Sutton Steam Plant
The coal plant was shut down in December 2013.
- 1 Progress Energy to shut Sutton and other N.C. coal plants
- 2 Water contamination
- 3 March 2011: Explosion at plant kills one worker
- 4 Plant Data
- 5 Emissions Data
- 6 Coal Waste Sites
- 7 Lawsuit
- 8 Death and disease attributable to fine particle pollution from Sutton Plant
- 9 L.V. Sutton ranked 55th on list of most polluting power plants in terms of coal waste
- 10 Citizen groups
- 11 Articles and Resources
Progress Energy to shut Sutton and other N.C. coal plants
On December 1, 2009, Progress Energy Carolinas announced that by the end of 2017 it would permanently close all of its North Carolina coal plants without sulfur dioxide scrubbers. The 11 units at L.V. Sutton, Cape Fear, Weatherspoon, and Lee total almost 1,500 megawatts and represent about a third of the utility's coal-fired power generation in N.C. The retirement plan includes the following:
- Lee is scheduled for retirement in 2013.
- Sutton is slated for closure in 2014. Progress hopes to replace it with a natural gas-fired power plant.
- Cape Fear and Weatherspoon will be shut down between 2013 and 2017. The company is considering converting 50 to 150MW of the total capacity to burn wood waste.
The closure plan was filed in response to a request by the N.C. Utilities Commission, which ordered Progress to provide its retirement schedule for "unscrubbed" coal-fired units in North Carolina. The request was a condition of the commission's approval of Progress' plan to close Lee and build a 950-MW natural gas plant at the site.
On June 10, 2010, the North Carolina Utilities Commission gave Progress (now Duke Energy) the green light to build a 620 MW combined-cycle natural gas-fired power plant at the Sutton plant. Progress said it plans to retire the three coal-fired units at Sutton by 2014 once the natural gas-fired plant is operational. Progress is also planning on retiring the coal-fired units at its Lee Steam Plant and replacing them with natural gas-fired generation.
A 2013 study by biologist Dr. Dennis Lemly at Wake Forest University, "Biological Assessment to Determine Impacts of Selenium Pollution From Coal Ash Wastewater Discharges on Fish Populations in Lake Sutton, NC," looked at the effects of selenium pollution on fish in Lake Sutton, created in 1972 when Catfish Creek - a tributary of the Cape Fear River - was dammed to provide cooling water for the L.V. Sutton plant. Lemly concluded that pollution from coal ash waste pits at a Duke Energy power plant is killing over 900,000 fish and deforming thousands more each year, due to large discharges of selenium.
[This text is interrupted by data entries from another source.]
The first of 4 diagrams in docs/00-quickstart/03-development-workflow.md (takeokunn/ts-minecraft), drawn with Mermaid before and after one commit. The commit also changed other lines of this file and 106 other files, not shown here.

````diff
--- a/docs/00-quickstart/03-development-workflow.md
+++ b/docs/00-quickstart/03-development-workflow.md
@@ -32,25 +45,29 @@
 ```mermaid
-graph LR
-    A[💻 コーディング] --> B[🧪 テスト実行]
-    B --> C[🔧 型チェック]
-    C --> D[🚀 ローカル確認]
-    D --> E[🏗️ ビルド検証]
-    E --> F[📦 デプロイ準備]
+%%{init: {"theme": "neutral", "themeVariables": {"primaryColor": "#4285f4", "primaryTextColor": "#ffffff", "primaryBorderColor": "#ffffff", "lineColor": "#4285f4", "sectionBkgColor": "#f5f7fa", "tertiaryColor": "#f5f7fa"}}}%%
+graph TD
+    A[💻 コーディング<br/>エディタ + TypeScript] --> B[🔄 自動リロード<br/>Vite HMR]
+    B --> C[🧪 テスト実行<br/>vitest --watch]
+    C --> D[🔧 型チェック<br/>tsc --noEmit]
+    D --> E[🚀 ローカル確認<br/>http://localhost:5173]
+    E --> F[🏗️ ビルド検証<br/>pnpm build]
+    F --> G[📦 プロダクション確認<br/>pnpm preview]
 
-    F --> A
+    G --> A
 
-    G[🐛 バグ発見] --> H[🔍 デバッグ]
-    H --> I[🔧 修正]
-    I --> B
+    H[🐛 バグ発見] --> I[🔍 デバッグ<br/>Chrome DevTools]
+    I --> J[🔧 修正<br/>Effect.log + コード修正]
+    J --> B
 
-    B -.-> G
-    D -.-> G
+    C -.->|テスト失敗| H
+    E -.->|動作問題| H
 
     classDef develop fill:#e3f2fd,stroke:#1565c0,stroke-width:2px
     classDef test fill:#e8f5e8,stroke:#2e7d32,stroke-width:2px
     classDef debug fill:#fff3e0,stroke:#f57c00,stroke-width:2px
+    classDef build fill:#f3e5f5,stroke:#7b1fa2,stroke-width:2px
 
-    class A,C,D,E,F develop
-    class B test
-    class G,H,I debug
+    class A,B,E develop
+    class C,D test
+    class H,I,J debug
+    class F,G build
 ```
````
Selenium in high doses can cause developmental abnormalities and reproductive failure in fish and other wildlife as well as neurological damage and other health problems in humans.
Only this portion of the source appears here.